Ammonius (Frank Duncan) is the Roman official who’s been tasked with preparing Cleopatra’s Roman villa.  When he mentions that he was a great admirer of her father, he receives a polite but cool response.  After she’s left the room her maids tell him that he shouldn’t “harp on about her father too much, she didn’t care for him. She cares only for herself. We recommend flattery, you can’t lay it on too thick.”

It’s interesting that Caesar later tells her that “you’re an intelligent woman, you like plain speaking. And you hate meaningless flattery.”  According to her maids she loves flattery – so who is closer to the truth?  Of course, the fact that Caesar tells her to her face that she hates flattery is a form of flattery in itself.  Caesar doesn’t seem very manipulative – Hardy plays him as an affable sort of chap – so maybe he’s sincere in what he says.

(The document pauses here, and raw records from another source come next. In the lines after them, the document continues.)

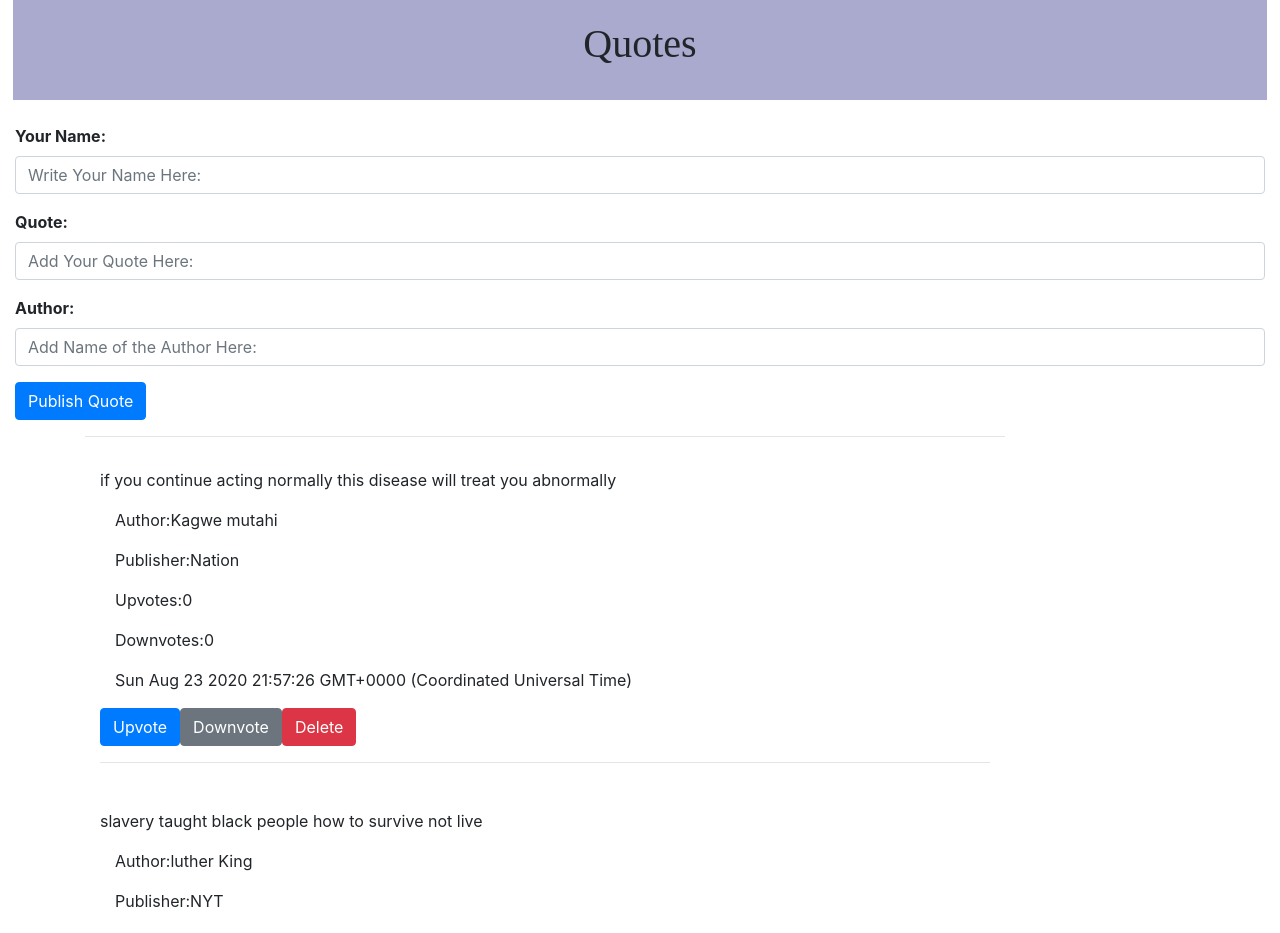
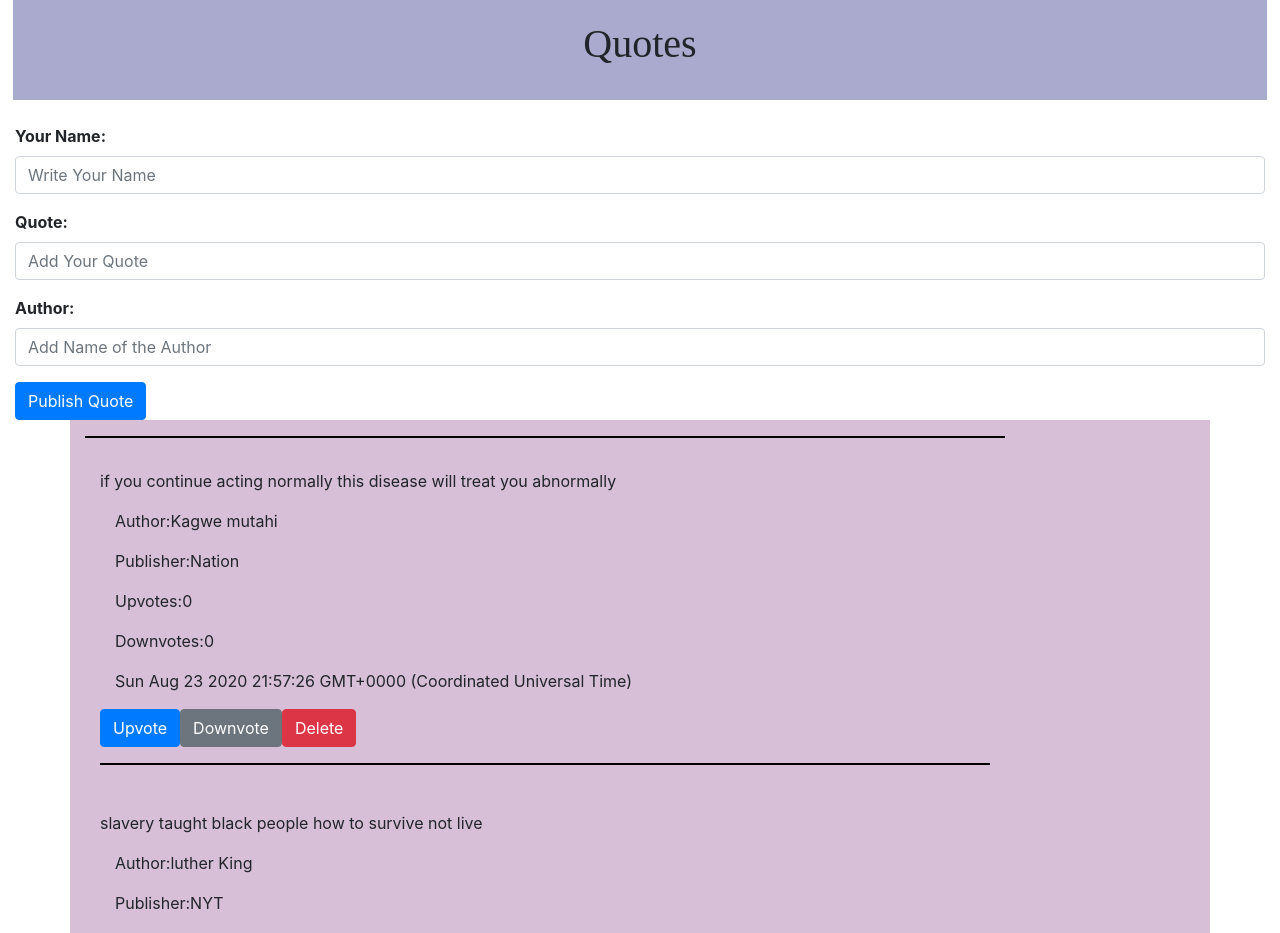
Before and after one commit to Kabu1/quoteit, an Angular app: page / in a window 1280 px wide. Shown: the top 933 px of the page. Built offline with nearby package versions, Linux system fonts and the light colour scheme.

Commit message:
change styling of the hr

```diff
--- a/src/app/form/form.component.html
+++ b/src/app/form/form.component.html
@@ -5,17 +5,17 @@
 
        <div class="form-group">
        <label for="name"><strong>Your Name:</strong></label>
-       <input type="text"  name="publisher" class="form-control" id="exampleFormControlInput1" [(ngModel)]="quotePublisher" placeholder="Write Your Name Here:">
+       <input type="text"  name="publisher" class="form-control" id="exampleFormControlInput1" [(ngModel)]="quotePublisher" placeholder="Write Your Name">
       </div>
 
       <div class="form-group">
           <label for="quotes"><strong>Quote:</strong></label>
-          <input type="text" name="quote" class="form-control" id="exampleFormControlInput1" [(ngModel)]="quoteStr" placeholder="Add Your Quote Here:">
+          <input type="text" name="quote" class="form-control" id="exampleFormControlInput1" [(ngModel)]="quoteStr" placeholder="Add Your Quote">
       </div>
 
       <div class="form-group">
           <label for="author"><strong>Author:</strong></label>
-          <input type="text" name="author" class="form-control" id="exampleFormControlInput1"  [(ngModel)]="quoteAuthor" placeholder="Add Name of the Author Here:">
+          <input type="text" name="author" class="form-control" id="exampleFormControlInput1"  [(ngModel)]="quoteAuthor" placeholder="Add Name of the Author">
       </div>
 
       <button type="submit" class="btn btn-primary">Publish Quote</button>
--- a/src/app/quote/quote.component.css
+++ b/src/app/quote/quote.component.css
@@ -11,3 +11,11 @@
     padding:20px;
     width: 98%;
   }
+
+  .container{
+    background-color: thistle;
+  }
+  .container hr{
+    color: black;
+    border: solid 1px;
+  }
```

The only scene between Caesar and Mark Anthony is highly entertaining.  Caesar tells him of his desire to be crowned king, but can he persuade the republican loving Roman citizens?  Neame’s Anthony is full of boyish enthusiasm for his plans and exuberantly tells him so.  Compared to Hardy’s laconic Caesar, Neame’s Anthony is much more hyperactive.  Like some of the other performances throughout the series it’s not a subtle one, but there’s a certain amount of pleasure to be derived from watching him chew the scenery.

For all Cleopatra’s self-centeredness, she did seem to be genuinely in love with Caesar – and he with her – and she takes the news of his assassination hard.  When Mark Anthony presents himself to her, she wonders why he “didn’t die protecting him? Or die with him?”  Mark Anthony’s equally as upset as her though, as is made plan as Neame full-throttles his way through the scene.

Familiar faces (and voices) who turn up in this episode include Geoffrey Chater as Perigenes, a plain-speaking Egyptian official.  Amongst his many credits he had a memorable recurring role as Bishop, opposite Edward Woodward in Callan.  John Moffatt, as Quintus Dellius, might not have been such a familiar face, but he was a highly skilled radio actor, playing the role of Hercule Poirot over several decades.

With Mark Anthony and Octavian victorious, Cleopatra should be glad that Mark Anthony is now ruler of half the world – but that’s not enough for her.  Julius Caesar ruled the world and she wants Mark Anthony to do the same ………